. . . I mean, this has always been the case. I saw too many comedies when I was a kid that ended up being really boring and dumb except
for the funny parts which were all in the trailer. The trailer won't sell a boring movie if it puts boring parts in there, and if you're Hollywood then your job is only to sell the movie and therefore make money, and despite any [valid] argument for word-of-mouth: with Blockbuster films like this one, all that matters to the industry is the first week's earnings. Admittedly: this is totally idiotic, but... so is the industry. So... if you can put out a trailer that is good enough to bring people to the theater in droves: why bother spending the effort thinking up other interesting stuff to put in there?

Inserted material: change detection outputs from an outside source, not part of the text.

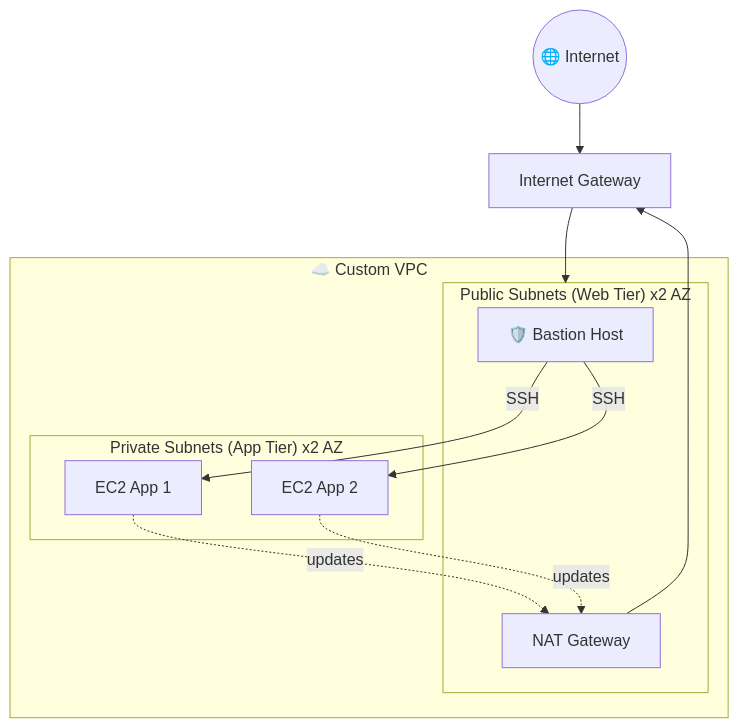
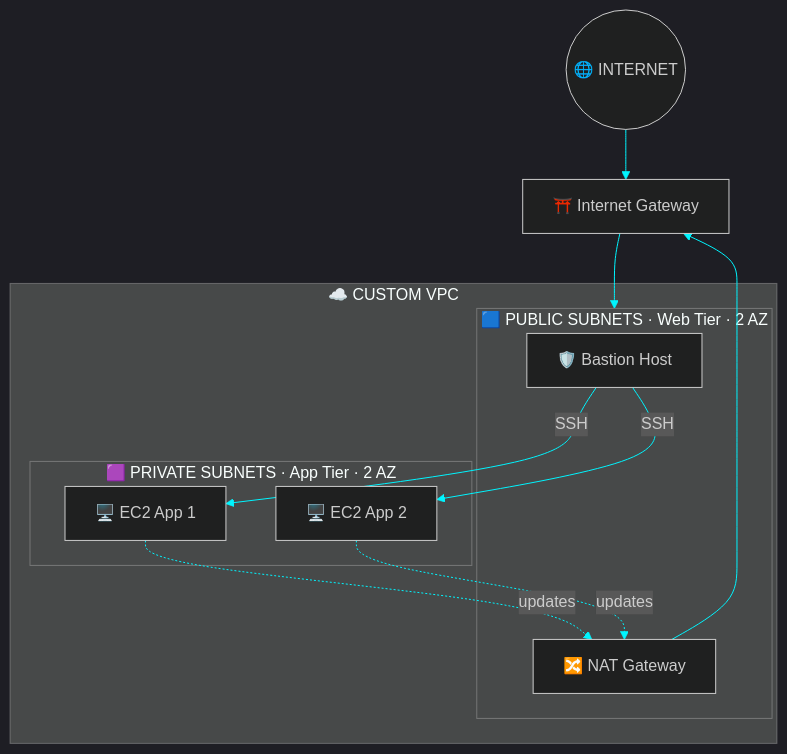
Before and after one commit to Incryster/Incryster: the diagram in README.md, drawn with Mermaid. The commit also changed other lines of this file, not shown here.

````diff
--- a/README.md
+++ b/README.md
@@ -73,20 +83,21 @@
 ```mermaid
+%%{init: {'theme':'dark','themeVariables':{'primaryColor':'#0d1117','primaryTextColor':'#00f5ff','primaryBorderColor':'#7b2ff7','lineColor':'#00f5ff','secondaryColor':'#161b22','tertiaryColor':'#0d1117','fontFamily':'monospace'}}}%%
 flowchart TB
-    Internet((🌐 Internet)) --> IGW[Internet Gateway]
+    Internet((🌐 INTERNET)) --> IGW[⛩️ Internet Gateway]
     IGW --> PUB
-    subgraph VPC["☁️ Custom VPC"]
-        subgraph PUB["Public Subnets (Web Tier) x2 AZ"]
+    subgraph VPC["☁️ CUSTOM VPC"]
+        subgraph PUB["🟦 PUBLIC SUBNETS · Web Tier · 2 AZ"]
             BASTION[🛡️ Bastion Host]
-            NAT[NAT Gateway]
+            NAT[🔀 NAT Gateway]
         end
-        subgraph PRIV["Private Subnets (App Tier) x2 AZ"]
-            APP1[EC2 App 1]
-            APP2[EC2 App 2]
+        subgraph PRIV["🟪 PRIVATE SUBNETS · App Tier · 2 AZ"]
+            APP1[🖥️ EC2 App 1]
+            APP2[🖥️ EC2 App 2]
         end
         BASTION -- SSH --> APP1
         BASTION -- SSH --> APP2
         APP1 -. updates .-> NAT
         APP2 -. updates .-> NAT
     end
     NAT --> IGW
 ```
````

Of course, Hollywood has different methods of making money, this being a variety of movie 'types' . . . so I suppose they've put Clash of the Titans
into the Blockbuster category, which means: first-week profit or bust.
Secondly, I've always been a fan of Greek mythology, so the story itself was a bit of a letdown. It only loosely follows the original mythos of Perseus (the 1981 version is closer, but still inaccurate), and I'm still trying to figure out where the name "Titans" is suppose to come into play. *shrug* Obviously it's Hollywood, and they can't get anything right, but I still find myself scratching my head.
Yeah . . . the original movie didn't quite make sense, either, in regard to the Titans, it never made sense in the title and as far as I remember (I haven't seen it in a long time) the movie never made any mention of the Titans. I do remember sequences where the Gods were playing around with the mortals, which were interesting. (The chess conceit, actually, was quite nice -- in Hollywoodistic terms: even clever.) But . . . no mention of titans, as far as I remember.
Of course, anyone familiar with Greek mythology can tell anyone who isn't that the Titans were a forsaken race conquered by Zeus and his brothers and, I suppose, a few other Olympians, and that they did not figure at all into Perseus' story, much less into the lives of mortal Greeks. The Titans were effectively ancient history, like the Philistines in Judeo-Christian teachings. (Let me see... there were I think two remaining Titans: Atlas and Prometheus, both punished. Both figures appear in Heracles' story, but not, I don't think, in that of Perseus.)
In other news, I finally started typing up the continuation of Lilith's tale, but who knows when I'll be done with that... >.< Inspiration comes in fits and starts, and it's usually when I'm fixin' to hit the sack.
A quick warning: Waiting for inspiration will put you on a fast-track to writer's block . . . also, It's hard to improve your writing while waiting for inspiration; only writing will improve your writing. If you want to pursue writing professionally, which I encourage you to do, then you should push yourself to write regularly, whether inspired or not. If nothing comes out then leave it alone. If something does come out: expand and expand. I find that the act of writing itself is the cause of inspiration. A sentence will give birth to a new thought, so I expand, and find new thoughts, and expand further. And . . . as I do so, and as I go over and scrutinize and edit what I've written: I improve my writing, and my instincts.